Sample analysis

Samples were analysed using a Thermo-Fisher Neptune Plus multicollector inductively coupled plasma mass spectrometer at the Department of Earth and Planetary Sciences, Washington University in St Louis. Masses 62, 63, 64, 65, 66, 67 and 68 were measured by Faraday cups positioned, respectively, and the intensity of 62Ni was measured to control and correct the isobaric interference of 64Ni (ref. 6). All samples fell on the mass-dependent fractionation line (Supplementary Fig. 1), and the typical analytical uncertainty (2 s.d.), is 0.04‰ for δ66Zn and 0.05‰ for δ67Zn and δ68Zn. Instrumental mass bias was corrected by bracketing of the standard and the sample and is further discussed in ref. 17. The Zn concentrations were also obtained from multicollector inductively coupled plasma mass spectrometer data by comparing the intensity of the sample signal with that of the standard, with an estimated precision of ±10%.

Additional information

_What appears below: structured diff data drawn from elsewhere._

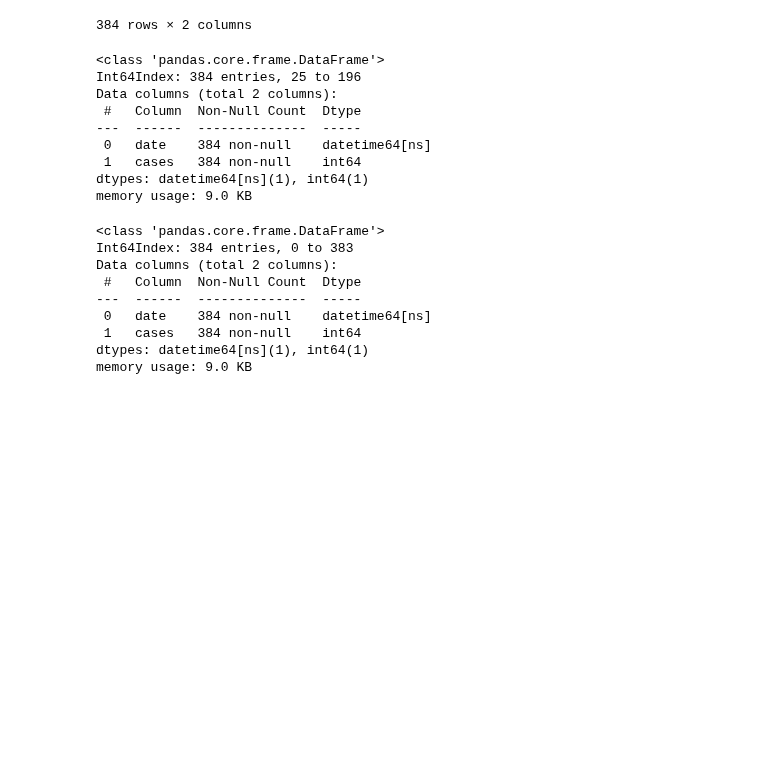
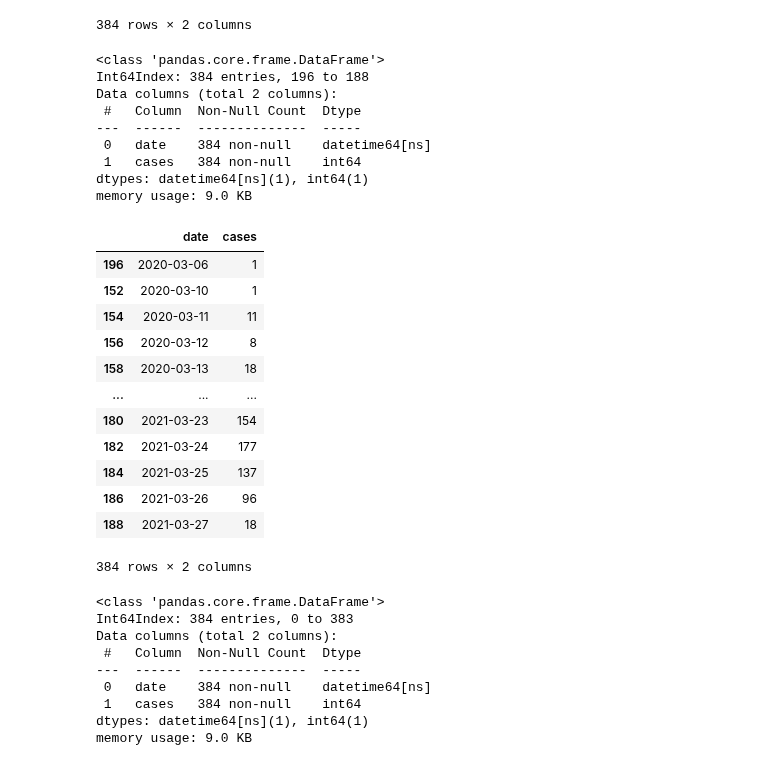
Before and after one commit to Engu12/nash-covid-cases-vaccines-honky_tonkin, a Jupyter notebook: notebooks/COVID.ipynb, the cells around one changed output. Drawn from its saved outputs; the diff is of its cells as text; code cells hidden in the pictures; blank space fills up the shorter version.

```diff
--- a/notebooks/COVID.ipynb
+++ b/notebooks/COVID.ipynb
@@ -146,12 +146,12 @@ case_by_date
 | 383 | 2020-09-09 | 125 |
 384 rows × 2 columns
 # %%
-case_by_date_sort = case_by_date.sort_values('cases', ascending = False)
+case_by_date_sort = case_by_date.sort_values('date', ascending = True)
 case_by_date_sort
 case_by_date_sort.info()
 # %% [output]
 <class 'pandas.core.frame.DataFrame'>
-Int64Index: 384 entries, 25 to 196
+Int64Index: 384 entries, 196 to 188
 Data columns (total 2 columns):
  #   Column  Non-Null Count  Dtype
 ---  ------  --------------  -----
@@ -159,6 +159,22 @@ Data columns (total 2 columns):
  1   cases   384 non-null    int64
 dtypes: datetime64[ns](1), int64(1)
 memory usage: 9.0 KB
+# %%
+case_by_date_sort
+# %% [output]
+|  | date | cases |
+| 196 | 2020-03-06 | 1 |
+| 152 | 2020-03-10 | 1 |
+| 154 | 2020-03-11 | 11 |
+| 156 | 2020-03-12 | 8 |
+| 158 | 2020-03-13 | 18 |
+| ... | ... | ... |
+| 180 | 2021-03-23 | 154 |
+| 182 | 2021-03-24 | 177 |
+| 184 | 2021-03-25 | 137 |
+| 186 | 2021-03-26 | 96 |
+| 188 | 2021-03-27 | 18 |
+384 rows × 2 columns
 # %%
 case_by_date.info()
 # %% [output]
```
Also changed, not shown: parts of 4 cells of this notebook.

How to cite this article: Kato, C. et al. Extensive volatile loss during formation and differentiation of the Moon. Nat. Commun. 6:7617 doi: 10.1038/ncomms8617 (2015).